▶ Task objective
Write out the entries exactly, leaving out every picture.

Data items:
* * * * *

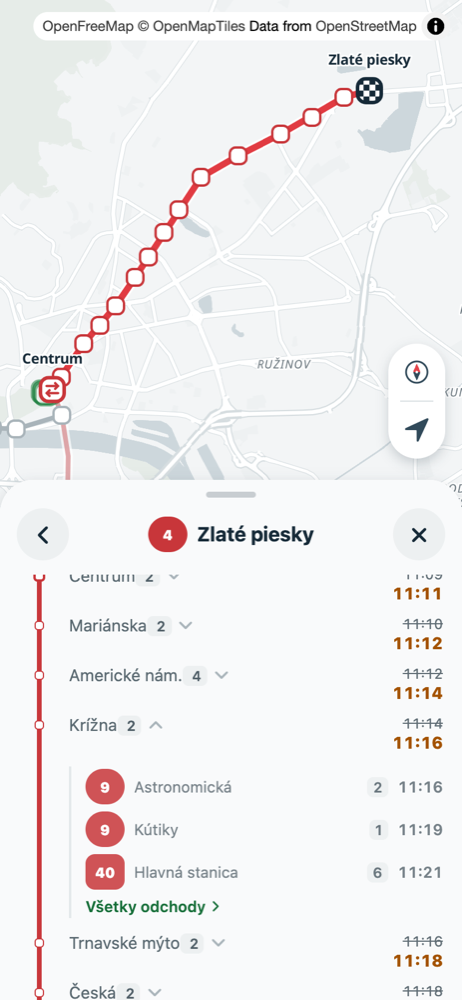
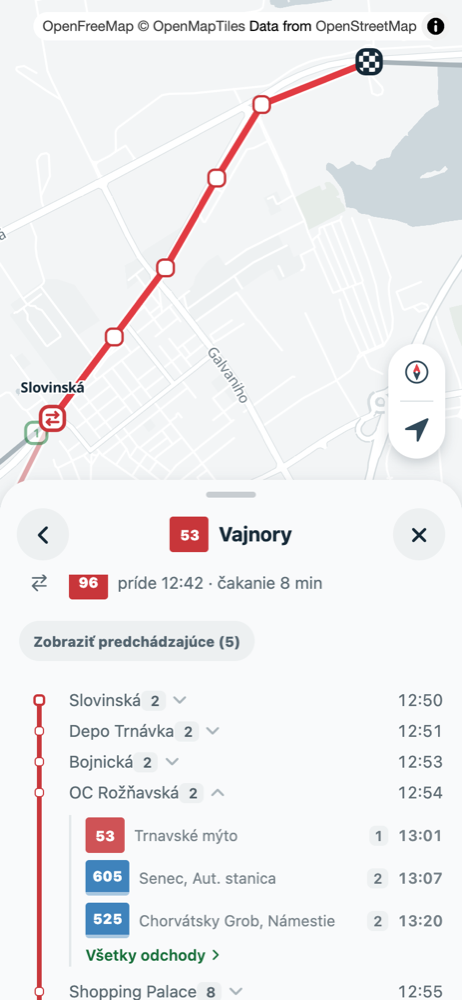
spoj journey drawer: tier 3 as the departures card

diff --git a/spoj-journey-drawer.html b/spoj-journey-drawer.html
@@ -22,8 +22,9 @@ figcaption{font-size:13px;color:var(--text-2);margin-top:8px} figcaption b{color
   <figure><img src="spoj-journey-drawer/02-tier1.png" alt=""><figcaption><b>Tier 1 · journey</b>Its own drawer over the main one, which is hidden. ✕ closes; back too.</figcaption></figure>
   <figure><img src="spoj-journey-drawer/03-tier2-first.png" alt=""><figcaption><b>Tier 2 · first leg</b>Tapping a leg opens it: CTAs, one-line trips, the walk onto it above the stops.</figcaption></figure>
   <figure><img src="spoj-journey-drawer/04-tier2-link.png" alt=""><figcaption><b>Tier 2 · a later leg</b>The change from the previous leg above the stops: 96 arrives 11:29, 5 min wait.</figcaption></figure>
-  <figure><img src="spoj-journey-drawer/05-arrivals.png" alt=""><figcaption><b>Stop opened</b>Departures after you arrive, in line; Všetky odchody opens tier 3.</figcaption></figure>
-  <figure><img src="spoj-journey-drawer/06-tier3.png" alt=""><figcaption><b>Tier 3 · stop</b>All departures after you arrive, inside the journey. Back returns to the leg.</figcaption></figure>
+  <figure><img src="spoj-journey-drawer/05-arrivals.png" alt=""><figcaption><b>Stop opened</b>The next three departures after you arrive unfold in line; Všetky odchody opens tier 3.</figcaption></figure>
+  <figure><img src="spoj-journey-drawer/06-tier3.png" alt=""><figcaption><b>Tier 3 · departures card</b>The card from Odchody, listing what leaves after you arrive. Odtiaľto plans from the stop; back returns to the leg.</figcaption></figure>
+  <figure><img src="spoj-journey-drawer/06b-trip-on-top.png" alt=""><figcaption><b>A departure tapped</b>Its trip opens on top inside the journey, with the full live map. Back returns to the card.</figcaption></figure>
   <figure><img src="spoj-journey-drawer/07-missed-onto.png" alt=""><figcaption><b>Earlier trip picked</b>It is struck through in the chips, and the warning sits above the stops.</figcaption></figure>
   <figure><img src="spoj-journey-drawer/08-missed-onward.png" alt=""><figcaption><b>Later first leg picked</b>The warning sits under the stops, with the next trip that still connects.</figcaption></figure>
   <figure><img src="spoj-journey-drawer/09-tracked.png" alt=""><figcaption><b>Sledovať</b>Same drawer: live headline, countdown, bar. Nesledovať + ticket stay put; ✕ turns into ⌄.</figcaption></figure>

* * * * *

▶ Task result
spoj journey drawer: tier 3 as the departures card

diff --git a/spoj-journey-drawer.html b/spoj-journey-drawer.html
@@ -22,8 +22,9 @@ figcaption{font-size:13px;color:var(--text-2);margin-top:8px} figcaption b{color
   <figure><img src="spoj-journey-drawer/02-tier1.png" alt=""><figcaption><b>Tier 1 · journey</b>Its own drawer over the main one, which is hidden. ✕ closes; back too.</figcaption></figure>
   <figure><img src="spoj-journey-drawer/03-tier2-first.png" alt=""><figcaption><b>Tier 2 · first leg</b>Tapping a leg opens it: CTAs, one-line trips, the walk onto it above the stops.</figcaption></figure>
   <figure><img src="spoj-journey-drawer/04-tier2-link.png" alt=""><figcaption><b>Tier 2 · a later leg</b>The change from the previous leg above the stops: 96 arrives 11:29, 5 min wait.</figcaption></figure>
-  <figure><img src="spoj-journey-drawer/05-arrivals.png" alt=""><figcaption><b>Stop opened</b>Departures after you arrive, in line; Všetky odchody opens tier 3.</figcaption></figure>
-  <figure><img src="spoj-journey-drawer/06-tier3.png" alt=""><figcaption><b>Tier 3 · stop</b>All departures after you arrive, inside the journey. Back returns to the leg.</figcaption></figure>
+  <figure><img src="spoj-journey-drawer/05-arrivals.png" alt=""><figcaption><b>Stop opened</b>The next three departures after you arrive unfold in line; Všetky odchody opens tier 3.</figcaption></figure>
+  <figure><img src="spoj-journey-drawer/06-tier3.png" alt=""><figcaption><b>Tier 3 · departures card</b>The card from Odchody, listing what leaves after you arrive. Odtiaľto plans from the stop; back returns to the leg.</figcaption></figure>
+  <figure><img src="spoj-journey-drawer/06b-trip-on-top.png" alt=""><figcaption><b>A departure tapped</b>Its trip opens on top inside the journey, with the full live map. Back returns to the card.</figcaption></figure>
   <figure><img src="spoj-journey-drawer/07-missed-onto.png" alt=""><figcaption><b>Earlier trip picked</b>It is struck through in the chips, and the warning sits above the stops.</figcaption></figure>
   <figure><img src="spoj-journey-drawer/08-missed-onward.png" alt=""><figcaption><b>Later first leg picked</b>The warning sits under the stops, with the next trip that still connects.</figcaption></figure>
   <figure><img src="spoj-journey-drawer/09-tracked.png" alt=""><figcaption><b>Sledovať</b>Same drawer: live headline, countdown, bar. Nesledovať + ticket stay put; ✕ turns into ⌄.</figcaption></figure>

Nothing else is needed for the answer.